Last year, detached homes increased much more in value relative to condos and townhouses, but this year the opposite is true.
BC Assessment shows a typical west Richmond home (Seafair to Terra Nova) maintained its value, at around $2.7 million; a south Richmond (Steveston to South Arm) home went up only by about one per cent, to roughly $1.5 million; and an east Richmond home increased by five per cent, to over $1 million.
Meanwhile, a typical townhouse went up by about 12 per cent and a typical condo increased anywhere from 23-34 per cent.
There has been widespread purchases of multi-family units in the latter half of 2017. Statistics Canada notes roughly one in four new condos (built in 2016 and thereafter) have been sold offshore; this doesn’t count corporations and beneficial owners, which can conceal their source of funds.
According to the Real Estate Board of Greater Vancouver, the benchmark price of a detached home went up 7.1 per cent in the past year (now $1.7 million), while condos shot up 31.7 per cent (now $637,000) and townhouses went up 13.4 per cent (now $807,900).
Across the board, BC Assessment increased Richmond’s residential values by 7.5 per cent; business/other values by 21.5 per cent; and industrial values by 18.7 per cent.
Because condos and townhouses increased their assessed value at a much greater rate than detached homes, detached home owners can expect relatively lower property taxes, outside of a 3.1 per cent tax hike from city council in December.
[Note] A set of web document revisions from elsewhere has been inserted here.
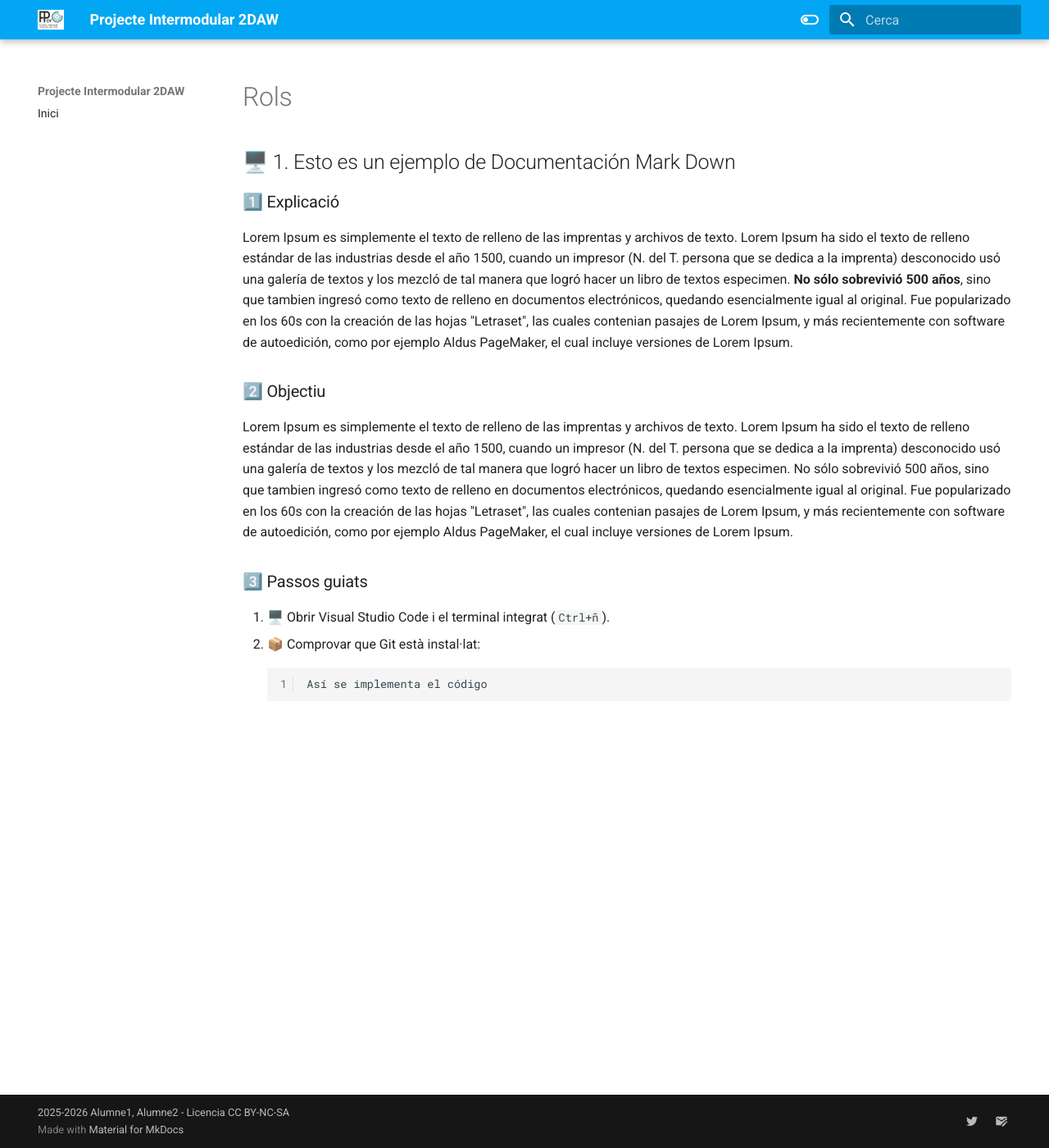
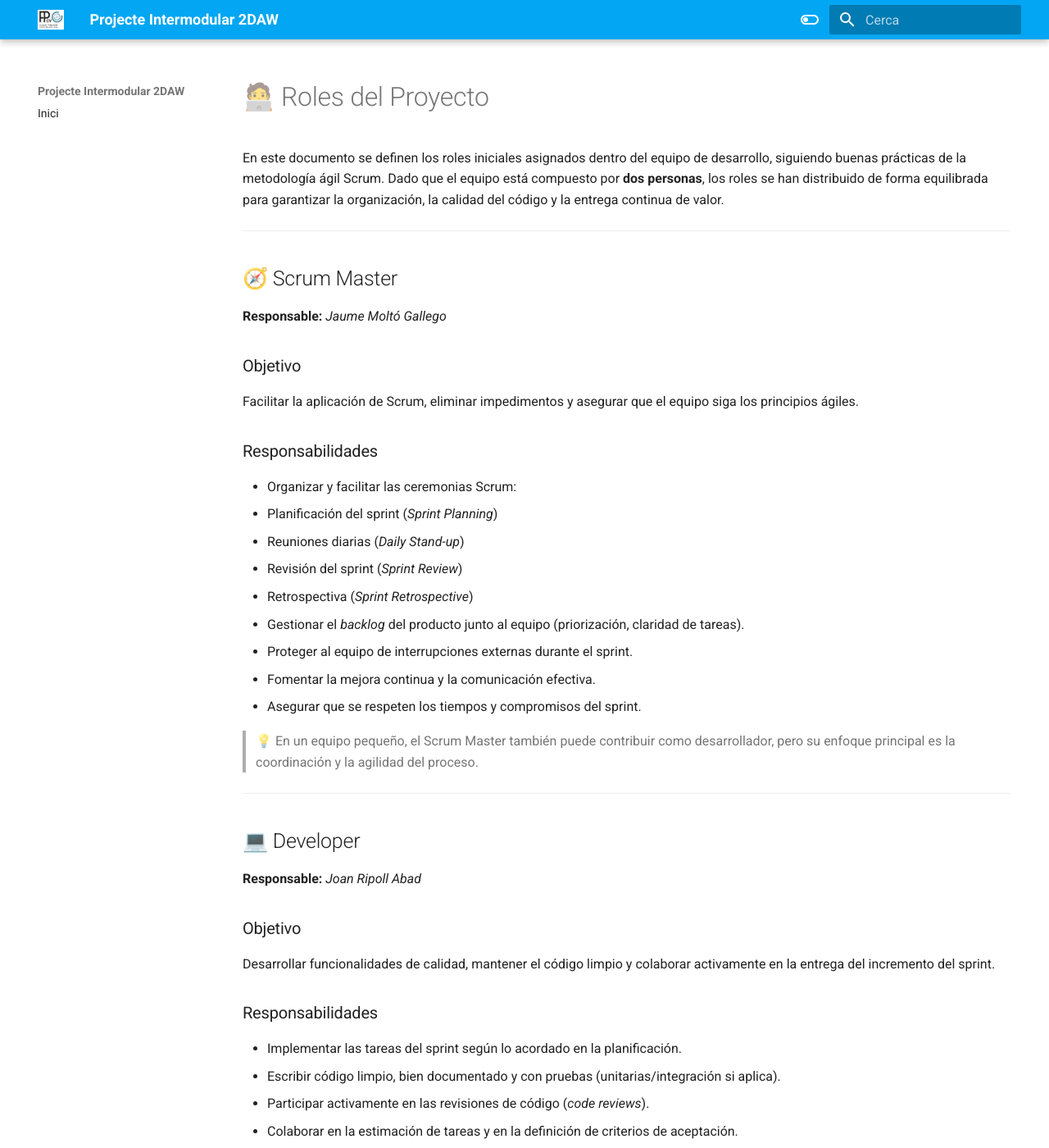
Before and after one commit to JoanRipollAbad/PoyecteIntermodular-Joan-Jaume, an MkDocs documentation site: the page built from docs/rols.md, in a window 1280 px wide and 1400 px high. Shown: the whole window at 82% size. Built offline with MkDocs 1.6.1 and Material for MkDocs 9.7.7, drawn with Linux system fonts in a browser that asks for light colours; some of the changed text lies outside the part shown.

Commit message:
Archivo markdown rols.md añadido

````diff
--- a/docs/rols.md
+++ b/docs/rols.md
@@ -1,15 +1,55 @@
-## 🖥️ 1. Esto es un ejemplo de Documentación Mark Down
+# 🧑‍💻 Roles del Proyecto
 
-### 1️⃣ Explicació
-Lorem Ipsum es simplemente el texto de relleno de las imprentas y archivos de texto. Lorem Ipsum ha sido el texto de relleno estándar de las industrias desde el año 1500, cuando un impresor (N. del T. persona que se dedica a la imprenta) desconocido usó una galería de textos y los mezcló de tal manera que logró hacer un libro de textos especimen. **No sólo sobrevivió 500 años**, sino que tambien ingresó como texto de relleno en documentos electrónicos, quedando esencialmente igual al original. Fue popularizado en los 60s con la creación de las hojas "Letraset", las cuales contenian pasajes de Lorem Ipsum, y más recientemente con software de autoedición, como por ejemplo Aldus PageMaker, el cual incluye versiones de Lorem Ipsum.
+En este documento se definen los roles iniciales asignados dentro del equipo de desarrollo, siguiendo buenas prácticas de la metodología ágil Scrum. Dado que el equipo está compuesto por **dos personas**, los roles se han distribuido de forma equilibrada para garantizar la organización, la calidad del código y la entrega continua de valor.
 
-### 2️⃣ Objectiu
-Lorem Ipsum es simplemente el texto de relleno de las imprentas y archivos de texto. Lorem Ipsum ha sido el texto de relleno estándar de las industrias desde el año 1500, cuando un impresor (N. del T. persona que se dedica a la imprenta) desconocido usó una galería de textos y los mezcló de tal manera que logró hacer un libro de textos especimen. No sólo sobrevivió 500 años, sino que tambien ingresó como texto de relleno en documentos electrónicos, quedando esencialmente igual al original. Fue popularizado en los 60s con la creación de las hojas "Letraset", las cuales contenian pasajes de Lorem Ipsum, y más recientemente con software de autoedición, como por ejemplo Aldus PageMaker, el cual incluye versiones de Lorem Ipsum.
+---
 
-### 3️⃣ Passos guiats
-1. 🖥️ Obrir Visual Studio Code i el terminal integrat (`Ctrl+ñ`).
-2. 📦 Comprovar que Git està instal·lat:
+## 🧭 Scrum Master
 
-    ```bash
-    Así se implementa el código
-    ```
+**Responsable:** *Jaume Moltó Gallego*
+
+### Objetivo
+Facilitar la aplicación de Scrum, eliminar impedimentos y asegurar que el equipo siga los principios ágiles.
+
+### Responsabilidades
+- Organizar y facilitar las ceremonias Scrum:
+  - Planificación del sprint (*Sprint Planning*)
+  - Reuniones diarias (*Daily Stand-up*)
+  - Revisión del sprint (*Sprint Review*)
+  - Retrospectiva (*Sprint Retrospective*)
+- Gestionar el *backlog* del producto junto al equipo (priorización, claridad de tareas).
+- Proteger al equipo de interrupciones externas durante el sprint.
+- Fomentar la mejora continua y la comunicación efectiva.
+- Asegurar que se respeten los tiempos y compromisos del sprint.
+
+> 💡 En un equipo pequeño, el Scrum Master también puede contribuir como desarrollador, pero su enfoque principal es la coordinación y la agilidad del proceso.
+
+---
+
+## 💻 Developer
+
+**Responsable:** *Joan Ripoll Abad*
+
+### Objetivo
+Desarrollar funcionalidades de calidad, mantener el código limpio y colaborar activamente en la entrega del incremento del sprint.
+
+### Responsabilidades
+- Implementar las tareas del sprint según lo acordado en la planificación.
+- Escribir código limpio, bien documentado y con pruebas (unitarias/integración si aplica).
+- Participar activamente en las revisiones de código (*code reviews*).
+- Colaborar en la estimación de tareas y en la definición de criterios de aceptación.
+- Reportar bloqueos o riesgos al Scrum Master de forma proactiva.
+- Asegurar que el software entregado cumpla con la *Definition of Done* (DoD).
+
+> 💡 En equipos pequeños, ambos miembros pueden asumir tareas de desarrollo, incluso el Scrum Master. Lo importante es que las responsabilidades del rol se mantengan claras.
+
+---
+
+## 🔄 Rotación de roles
+
+Dado que somos un equipo de dos personas, se propone **rotar los roles cada sprint** (por ejemplo, cada semana) para:
+- Compartir conocimiento.
+- Evitar cuellos de botella.
+- Fomentar la empatía y la comprensión mutua de las responsabilidades.
+
+La rotación se acordará al final de cada retrospectiva.
````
Property taxes are based on one’s share of total land value.
The top assessed residential property in Richmond is an acreage at 12911 No. 3 Road, coming in at $12.4 million. The property is previously reported to be owned by Chinese real estate tycoon Kevin Sun, who is under investigation in relation to fraud and banking scandals.
Most of Richmond’s top valued properties are on acreages inside the Agricultural Land Reserve (ALR). The second most expensive property is at 13511 No. 4 Road, at the corner of Dyke Road, valued at $10.2 million.